### Task prompt:
Read the records below and copy each line that contains "context".

------------------------------------------------------------------------

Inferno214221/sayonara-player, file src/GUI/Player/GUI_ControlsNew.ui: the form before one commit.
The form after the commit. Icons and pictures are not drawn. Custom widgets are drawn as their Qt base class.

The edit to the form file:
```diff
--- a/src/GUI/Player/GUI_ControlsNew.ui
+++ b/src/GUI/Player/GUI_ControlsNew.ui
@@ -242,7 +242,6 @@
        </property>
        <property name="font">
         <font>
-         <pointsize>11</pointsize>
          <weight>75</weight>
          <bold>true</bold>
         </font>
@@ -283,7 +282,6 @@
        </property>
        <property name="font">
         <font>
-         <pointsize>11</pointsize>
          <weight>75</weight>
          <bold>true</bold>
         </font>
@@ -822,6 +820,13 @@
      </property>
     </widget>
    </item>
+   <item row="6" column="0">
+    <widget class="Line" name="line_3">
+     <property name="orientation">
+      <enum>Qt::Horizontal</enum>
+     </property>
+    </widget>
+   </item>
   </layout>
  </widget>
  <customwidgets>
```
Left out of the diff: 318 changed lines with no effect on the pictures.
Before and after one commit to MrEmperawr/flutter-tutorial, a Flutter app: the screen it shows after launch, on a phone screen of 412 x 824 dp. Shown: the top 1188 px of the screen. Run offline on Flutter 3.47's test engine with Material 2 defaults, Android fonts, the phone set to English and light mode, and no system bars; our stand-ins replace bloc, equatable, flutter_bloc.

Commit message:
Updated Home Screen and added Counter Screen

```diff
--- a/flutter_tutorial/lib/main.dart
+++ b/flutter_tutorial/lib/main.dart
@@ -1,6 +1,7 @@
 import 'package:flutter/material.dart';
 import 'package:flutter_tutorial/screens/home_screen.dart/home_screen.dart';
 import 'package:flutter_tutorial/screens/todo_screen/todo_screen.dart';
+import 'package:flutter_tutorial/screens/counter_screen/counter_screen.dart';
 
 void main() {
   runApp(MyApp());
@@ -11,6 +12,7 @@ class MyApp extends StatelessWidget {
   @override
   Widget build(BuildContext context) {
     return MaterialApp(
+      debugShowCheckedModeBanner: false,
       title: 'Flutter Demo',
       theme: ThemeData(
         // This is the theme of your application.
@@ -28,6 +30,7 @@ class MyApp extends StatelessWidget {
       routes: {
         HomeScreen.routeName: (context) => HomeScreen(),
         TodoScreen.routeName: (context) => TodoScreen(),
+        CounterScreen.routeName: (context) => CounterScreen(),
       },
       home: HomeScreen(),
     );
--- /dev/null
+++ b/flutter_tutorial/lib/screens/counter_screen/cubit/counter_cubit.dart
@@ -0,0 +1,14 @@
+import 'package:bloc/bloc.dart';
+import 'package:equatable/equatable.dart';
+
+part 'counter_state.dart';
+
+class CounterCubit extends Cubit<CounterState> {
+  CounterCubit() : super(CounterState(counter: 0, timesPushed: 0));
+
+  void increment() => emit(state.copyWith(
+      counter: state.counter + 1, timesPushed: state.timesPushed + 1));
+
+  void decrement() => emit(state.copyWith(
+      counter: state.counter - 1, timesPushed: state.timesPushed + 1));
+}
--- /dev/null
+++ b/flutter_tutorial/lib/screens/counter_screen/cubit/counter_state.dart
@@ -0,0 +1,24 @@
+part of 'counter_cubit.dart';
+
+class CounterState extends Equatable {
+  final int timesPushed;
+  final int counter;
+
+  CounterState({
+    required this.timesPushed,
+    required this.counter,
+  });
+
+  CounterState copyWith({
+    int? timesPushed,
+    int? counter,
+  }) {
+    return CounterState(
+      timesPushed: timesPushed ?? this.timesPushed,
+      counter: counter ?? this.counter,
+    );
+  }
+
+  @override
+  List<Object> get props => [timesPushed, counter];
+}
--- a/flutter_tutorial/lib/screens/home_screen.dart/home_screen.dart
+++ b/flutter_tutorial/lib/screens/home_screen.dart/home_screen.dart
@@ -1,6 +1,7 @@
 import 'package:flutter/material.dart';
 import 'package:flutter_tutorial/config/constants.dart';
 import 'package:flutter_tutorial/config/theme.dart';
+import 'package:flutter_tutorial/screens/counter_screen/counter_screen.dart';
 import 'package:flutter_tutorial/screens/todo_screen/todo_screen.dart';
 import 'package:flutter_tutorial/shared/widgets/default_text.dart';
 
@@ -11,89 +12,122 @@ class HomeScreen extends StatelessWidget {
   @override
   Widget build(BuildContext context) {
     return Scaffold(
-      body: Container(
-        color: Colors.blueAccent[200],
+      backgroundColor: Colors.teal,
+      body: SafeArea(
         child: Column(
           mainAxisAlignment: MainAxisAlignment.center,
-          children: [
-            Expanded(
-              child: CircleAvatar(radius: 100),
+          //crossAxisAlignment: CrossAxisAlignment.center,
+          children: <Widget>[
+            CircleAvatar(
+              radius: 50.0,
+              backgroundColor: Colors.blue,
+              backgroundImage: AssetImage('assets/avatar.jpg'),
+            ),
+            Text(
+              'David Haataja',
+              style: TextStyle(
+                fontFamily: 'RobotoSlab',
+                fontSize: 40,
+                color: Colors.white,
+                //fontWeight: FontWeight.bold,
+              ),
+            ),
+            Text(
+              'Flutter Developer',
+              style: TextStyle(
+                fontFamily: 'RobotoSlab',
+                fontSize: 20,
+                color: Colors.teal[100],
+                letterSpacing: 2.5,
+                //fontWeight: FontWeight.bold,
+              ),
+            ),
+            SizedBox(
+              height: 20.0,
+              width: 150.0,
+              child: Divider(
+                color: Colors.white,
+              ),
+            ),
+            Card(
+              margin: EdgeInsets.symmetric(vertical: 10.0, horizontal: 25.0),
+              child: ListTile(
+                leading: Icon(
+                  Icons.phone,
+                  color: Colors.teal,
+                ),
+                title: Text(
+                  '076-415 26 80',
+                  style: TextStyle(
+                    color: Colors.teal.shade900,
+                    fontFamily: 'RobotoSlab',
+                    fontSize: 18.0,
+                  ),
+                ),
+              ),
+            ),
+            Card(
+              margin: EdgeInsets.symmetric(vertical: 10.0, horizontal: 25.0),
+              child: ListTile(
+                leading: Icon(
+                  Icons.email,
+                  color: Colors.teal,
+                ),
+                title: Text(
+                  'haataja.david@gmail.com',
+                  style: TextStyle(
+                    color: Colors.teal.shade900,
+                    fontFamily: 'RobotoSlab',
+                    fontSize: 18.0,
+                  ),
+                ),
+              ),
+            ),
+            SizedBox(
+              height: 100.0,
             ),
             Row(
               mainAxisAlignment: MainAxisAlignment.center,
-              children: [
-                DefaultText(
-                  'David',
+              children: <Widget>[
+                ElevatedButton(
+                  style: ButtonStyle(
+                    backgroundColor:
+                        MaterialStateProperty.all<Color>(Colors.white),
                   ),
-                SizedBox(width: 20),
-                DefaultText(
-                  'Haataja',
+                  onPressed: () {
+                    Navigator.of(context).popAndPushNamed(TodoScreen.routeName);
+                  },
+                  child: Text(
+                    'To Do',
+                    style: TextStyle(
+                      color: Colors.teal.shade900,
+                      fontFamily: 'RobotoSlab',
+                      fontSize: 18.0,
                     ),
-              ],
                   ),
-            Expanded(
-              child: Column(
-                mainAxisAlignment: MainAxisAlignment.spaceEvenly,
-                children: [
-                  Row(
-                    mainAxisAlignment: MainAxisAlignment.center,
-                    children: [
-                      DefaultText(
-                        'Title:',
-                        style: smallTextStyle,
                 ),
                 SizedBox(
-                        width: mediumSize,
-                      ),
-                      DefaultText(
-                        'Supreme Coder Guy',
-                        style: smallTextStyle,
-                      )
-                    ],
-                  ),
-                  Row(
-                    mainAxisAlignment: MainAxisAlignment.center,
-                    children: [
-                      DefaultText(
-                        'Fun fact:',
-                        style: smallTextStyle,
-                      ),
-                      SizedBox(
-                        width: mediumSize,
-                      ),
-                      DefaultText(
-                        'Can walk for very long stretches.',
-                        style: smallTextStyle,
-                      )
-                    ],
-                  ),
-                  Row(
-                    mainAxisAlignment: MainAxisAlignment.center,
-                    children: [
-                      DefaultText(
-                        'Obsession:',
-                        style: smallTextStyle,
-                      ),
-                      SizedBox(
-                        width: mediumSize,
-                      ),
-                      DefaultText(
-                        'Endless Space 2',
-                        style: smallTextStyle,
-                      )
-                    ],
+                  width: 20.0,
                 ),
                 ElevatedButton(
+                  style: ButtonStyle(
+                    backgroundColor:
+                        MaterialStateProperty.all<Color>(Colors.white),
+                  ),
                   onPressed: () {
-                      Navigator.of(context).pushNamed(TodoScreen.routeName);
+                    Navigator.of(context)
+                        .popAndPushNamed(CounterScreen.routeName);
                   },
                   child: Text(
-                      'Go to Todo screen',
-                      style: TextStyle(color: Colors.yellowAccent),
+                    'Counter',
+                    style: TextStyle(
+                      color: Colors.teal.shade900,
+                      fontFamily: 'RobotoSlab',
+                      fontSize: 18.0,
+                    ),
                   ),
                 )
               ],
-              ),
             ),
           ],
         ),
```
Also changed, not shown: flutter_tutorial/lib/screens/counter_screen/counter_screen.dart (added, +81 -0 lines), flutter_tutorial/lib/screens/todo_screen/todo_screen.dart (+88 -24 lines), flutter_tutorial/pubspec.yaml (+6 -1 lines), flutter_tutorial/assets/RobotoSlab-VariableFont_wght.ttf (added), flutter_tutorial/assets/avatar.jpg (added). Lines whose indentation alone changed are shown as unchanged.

------------------------------------------------------------------------

### Exercise solution:
   Widget build(BuildContext context) {
         HomeScreen.routeName: (context) => HomeScreen(),
         TodoScreen.routeName: (context) => TodoScreen(),
+        CounterScreen.routeName: (context) => CounterScreen(),
   Widget build(BuildContext context) {
+                    Navigator.of(context).popAndPushNamed(TodoScreen.routeName);
-                      Navigator.of(context).pushNamed(TodoScreen.routeName);
+                    Navigator.of(context)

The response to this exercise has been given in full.